Written by Christina O’Sullivan, Digital Campaigns & Communications Manager, Feedback
JBS is the world's largest meat company. You may not have heard of them, but you have probably at some stage eaten something supplied by them. JBS supply large chains such as Burger King, McDonald’s, Carrefour, Tesco and Walmart.
JBS claims to be tackling climate change but ultimately they want to increase their profits which will lead to more emissions. Companies recognise that people care about climate change so they publish ‘Climate plans’ filled with rhetoric such as ‘Committed to Net Zero’ and ‘Carbon offsetting’. At first glance, these climate commitments seem promising but when you dig a little deeper they turn out to be nothing but bullsh*t, a mere distraction from making any meaningful change.
Despite committing to be ‘Net Zero’ by 2040, JBS increased its annual greenhouse gas emissions by a whopping 51% between 2016 and 2021, from 280 million metric tonnes to 421.6 million metric tonnes, based on the Institute for Agriculture and Trade Policy (IATP)’s latest calculations. This means JBS is responsible for more GHG emissions than the whole of Italy!
The reality is that Big Livestock is inherently incompatible with a sustainable food future. For industrial livestock companies, the animals in their supply chains make up 90-97% of their emissions. Therefore, reducing emissions requires a significant reduction in livestock. But in order to deliver profit to their shareholders, large food corporations are focused on growth - when what we need is less and better meat. The animals in JBS’s supply chain in the past five years has increased substantially. The number of cattle has increased by 54%, pigs by 67% and chickens by 40%, resulting in an enormous increase in emissions. No true commitment to reducing emissions can co-exist with plans to increase meat production.
Moving beyond the BS - we need system change

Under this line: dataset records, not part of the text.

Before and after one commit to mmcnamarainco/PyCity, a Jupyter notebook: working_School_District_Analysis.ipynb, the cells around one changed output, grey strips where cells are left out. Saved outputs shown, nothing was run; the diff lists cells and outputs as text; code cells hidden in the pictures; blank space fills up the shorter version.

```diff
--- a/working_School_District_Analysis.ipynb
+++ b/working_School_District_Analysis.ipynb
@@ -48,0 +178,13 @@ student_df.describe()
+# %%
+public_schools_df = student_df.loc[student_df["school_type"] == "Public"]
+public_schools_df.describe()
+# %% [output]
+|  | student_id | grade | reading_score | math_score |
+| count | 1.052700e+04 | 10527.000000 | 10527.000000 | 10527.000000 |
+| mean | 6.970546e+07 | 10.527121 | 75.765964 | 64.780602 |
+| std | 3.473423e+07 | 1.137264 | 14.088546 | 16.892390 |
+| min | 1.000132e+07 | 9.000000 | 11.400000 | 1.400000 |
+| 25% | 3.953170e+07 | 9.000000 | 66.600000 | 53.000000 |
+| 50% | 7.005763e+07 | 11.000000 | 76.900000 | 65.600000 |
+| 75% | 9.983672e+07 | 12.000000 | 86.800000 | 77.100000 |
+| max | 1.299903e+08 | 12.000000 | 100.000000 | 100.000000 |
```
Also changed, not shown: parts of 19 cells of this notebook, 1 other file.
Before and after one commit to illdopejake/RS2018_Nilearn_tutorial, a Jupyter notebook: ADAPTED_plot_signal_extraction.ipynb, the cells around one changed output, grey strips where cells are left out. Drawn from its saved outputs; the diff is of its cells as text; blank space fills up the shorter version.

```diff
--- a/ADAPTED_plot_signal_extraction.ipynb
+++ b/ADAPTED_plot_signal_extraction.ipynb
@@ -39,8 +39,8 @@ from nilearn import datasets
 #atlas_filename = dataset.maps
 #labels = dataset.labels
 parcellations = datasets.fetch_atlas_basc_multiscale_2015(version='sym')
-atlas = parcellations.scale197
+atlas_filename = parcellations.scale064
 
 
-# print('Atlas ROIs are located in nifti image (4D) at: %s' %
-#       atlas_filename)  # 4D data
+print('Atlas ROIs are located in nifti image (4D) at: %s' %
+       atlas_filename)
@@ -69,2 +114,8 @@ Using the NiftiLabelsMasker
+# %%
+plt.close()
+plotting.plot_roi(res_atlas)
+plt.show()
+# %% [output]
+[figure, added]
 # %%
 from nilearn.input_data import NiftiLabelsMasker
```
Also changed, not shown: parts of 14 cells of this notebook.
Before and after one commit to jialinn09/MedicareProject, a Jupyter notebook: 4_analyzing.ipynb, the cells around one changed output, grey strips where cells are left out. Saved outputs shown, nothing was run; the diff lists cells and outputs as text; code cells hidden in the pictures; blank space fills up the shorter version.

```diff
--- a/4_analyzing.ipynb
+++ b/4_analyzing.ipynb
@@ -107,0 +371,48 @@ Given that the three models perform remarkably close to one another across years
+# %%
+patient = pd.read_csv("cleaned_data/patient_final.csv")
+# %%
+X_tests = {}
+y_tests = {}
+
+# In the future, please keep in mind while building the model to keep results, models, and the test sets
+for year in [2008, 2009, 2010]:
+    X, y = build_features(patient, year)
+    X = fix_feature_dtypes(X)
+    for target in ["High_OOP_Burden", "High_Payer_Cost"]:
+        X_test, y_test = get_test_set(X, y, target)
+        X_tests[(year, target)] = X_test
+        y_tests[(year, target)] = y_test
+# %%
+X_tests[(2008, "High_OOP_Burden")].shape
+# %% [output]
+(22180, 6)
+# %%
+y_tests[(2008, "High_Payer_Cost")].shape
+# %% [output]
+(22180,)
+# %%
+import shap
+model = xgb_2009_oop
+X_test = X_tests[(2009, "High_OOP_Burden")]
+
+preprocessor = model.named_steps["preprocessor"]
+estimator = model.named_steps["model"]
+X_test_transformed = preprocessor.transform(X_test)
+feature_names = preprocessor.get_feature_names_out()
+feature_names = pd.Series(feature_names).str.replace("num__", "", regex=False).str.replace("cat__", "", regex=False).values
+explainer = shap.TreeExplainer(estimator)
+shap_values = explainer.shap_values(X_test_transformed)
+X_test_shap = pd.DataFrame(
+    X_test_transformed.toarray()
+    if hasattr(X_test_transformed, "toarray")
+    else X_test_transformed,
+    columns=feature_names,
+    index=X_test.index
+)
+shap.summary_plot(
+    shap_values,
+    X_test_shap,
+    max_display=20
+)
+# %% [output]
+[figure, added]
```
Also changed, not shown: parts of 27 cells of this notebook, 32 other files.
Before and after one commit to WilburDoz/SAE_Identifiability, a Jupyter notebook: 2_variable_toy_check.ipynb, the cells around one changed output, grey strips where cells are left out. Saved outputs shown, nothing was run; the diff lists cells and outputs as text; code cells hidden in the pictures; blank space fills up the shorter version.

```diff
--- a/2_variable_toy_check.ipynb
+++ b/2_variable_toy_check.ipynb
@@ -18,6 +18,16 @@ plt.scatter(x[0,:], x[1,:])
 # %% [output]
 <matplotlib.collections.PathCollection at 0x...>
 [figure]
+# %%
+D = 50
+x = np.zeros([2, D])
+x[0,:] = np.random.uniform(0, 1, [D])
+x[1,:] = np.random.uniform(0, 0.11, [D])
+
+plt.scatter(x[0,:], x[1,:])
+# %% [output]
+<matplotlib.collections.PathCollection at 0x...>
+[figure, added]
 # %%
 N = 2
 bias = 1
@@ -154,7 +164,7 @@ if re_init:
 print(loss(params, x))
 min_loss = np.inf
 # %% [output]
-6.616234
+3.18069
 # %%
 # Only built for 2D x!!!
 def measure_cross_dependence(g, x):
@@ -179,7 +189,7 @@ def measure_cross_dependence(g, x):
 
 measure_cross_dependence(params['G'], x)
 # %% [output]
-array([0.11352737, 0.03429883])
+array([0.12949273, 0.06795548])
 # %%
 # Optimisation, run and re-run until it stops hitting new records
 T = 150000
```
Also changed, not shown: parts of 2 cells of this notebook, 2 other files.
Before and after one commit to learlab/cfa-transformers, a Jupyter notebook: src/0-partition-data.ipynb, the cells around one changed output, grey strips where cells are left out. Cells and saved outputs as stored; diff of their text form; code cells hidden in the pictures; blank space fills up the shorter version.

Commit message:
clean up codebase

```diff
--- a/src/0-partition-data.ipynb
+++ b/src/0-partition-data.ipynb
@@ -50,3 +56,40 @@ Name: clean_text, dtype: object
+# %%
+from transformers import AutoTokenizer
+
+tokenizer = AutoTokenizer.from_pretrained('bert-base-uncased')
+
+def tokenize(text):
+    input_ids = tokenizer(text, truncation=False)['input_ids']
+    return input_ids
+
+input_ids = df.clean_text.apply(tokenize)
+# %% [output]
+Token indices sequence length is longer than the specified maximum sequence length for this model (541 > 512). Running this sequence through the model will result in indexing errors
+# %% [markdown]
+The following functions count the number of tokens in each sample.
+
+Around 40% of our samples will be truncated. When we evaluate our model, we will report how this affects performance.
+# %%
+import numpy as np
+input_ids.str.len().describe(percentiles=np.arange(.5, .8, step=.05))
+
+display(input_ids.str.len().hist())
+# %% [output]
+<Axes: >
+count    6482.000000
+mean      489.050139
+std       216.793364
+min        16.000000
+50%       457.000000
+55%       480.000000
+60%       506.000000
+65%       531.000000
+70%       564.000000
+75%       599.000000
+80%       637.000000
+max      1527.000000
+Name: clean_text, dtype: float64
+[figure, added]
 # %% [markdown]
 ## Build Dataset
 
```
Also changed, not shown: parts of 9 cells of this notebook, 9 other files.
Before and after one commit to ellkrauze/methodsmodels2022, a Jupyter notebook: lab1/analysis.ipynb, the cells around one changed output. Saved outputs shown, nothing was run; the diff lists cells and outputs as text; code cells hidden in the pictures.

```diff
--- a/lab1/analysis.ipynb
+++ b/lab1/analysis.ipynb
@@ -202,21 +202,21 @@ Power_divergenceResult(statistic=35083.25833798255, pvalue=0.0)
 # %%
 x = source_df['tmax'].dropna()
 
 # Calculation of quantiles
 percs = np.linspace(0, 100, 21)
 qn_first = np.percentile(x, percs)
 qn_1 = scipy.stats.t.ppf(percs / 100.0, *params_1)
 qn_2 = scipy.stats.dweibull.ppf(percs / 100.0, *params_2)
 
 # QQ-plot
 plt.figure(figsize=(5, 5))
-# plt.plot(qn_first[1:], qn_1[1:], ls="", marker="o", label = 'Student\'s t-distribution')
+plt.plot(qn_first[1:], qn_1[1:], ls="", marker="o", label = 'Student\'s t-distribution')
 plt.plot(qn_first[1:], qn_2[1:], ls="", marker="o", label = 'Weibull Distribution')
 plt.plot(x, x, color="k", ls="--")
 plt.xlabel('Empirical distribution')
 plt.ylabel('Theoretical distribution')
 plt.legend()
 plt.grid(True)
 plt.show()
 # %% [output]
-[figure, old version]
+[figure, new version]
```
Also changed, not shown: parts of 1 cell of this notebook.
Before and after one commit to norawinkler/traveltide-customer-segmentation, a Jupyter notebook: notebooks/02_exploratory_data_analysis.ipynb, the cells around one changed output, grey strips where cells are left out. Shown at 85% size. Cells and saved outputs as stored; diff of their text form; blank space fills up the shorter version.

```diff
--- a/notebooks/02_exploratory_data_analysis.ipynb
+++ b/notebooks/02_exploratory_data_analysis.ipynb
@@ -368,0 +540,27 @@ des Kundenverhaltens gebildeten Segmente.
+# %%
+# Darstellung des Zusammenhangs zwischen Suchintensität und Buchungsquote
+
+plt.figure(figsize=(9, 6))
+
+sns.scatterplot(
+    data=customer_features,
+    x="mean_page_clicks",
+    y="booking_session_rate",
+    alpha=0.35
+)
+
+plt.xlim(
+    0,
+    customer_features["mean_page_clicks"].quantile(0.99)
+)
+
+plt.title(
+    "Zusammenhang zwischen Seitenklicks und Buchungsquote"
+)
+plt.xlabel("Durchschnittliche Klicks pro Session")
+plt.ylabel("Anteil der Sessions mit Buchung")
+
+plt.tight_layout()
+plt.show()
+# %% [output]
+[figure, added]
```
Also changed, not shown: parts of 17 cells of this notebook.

Large food corporations claim to be feeding the world when in reality they threaten future food security. We urgently need to transition from industrial food production to agroecological production that works with nature not against it. The recent IPCC report was a timely reminder that without food system transformation we cannot tackle climate change.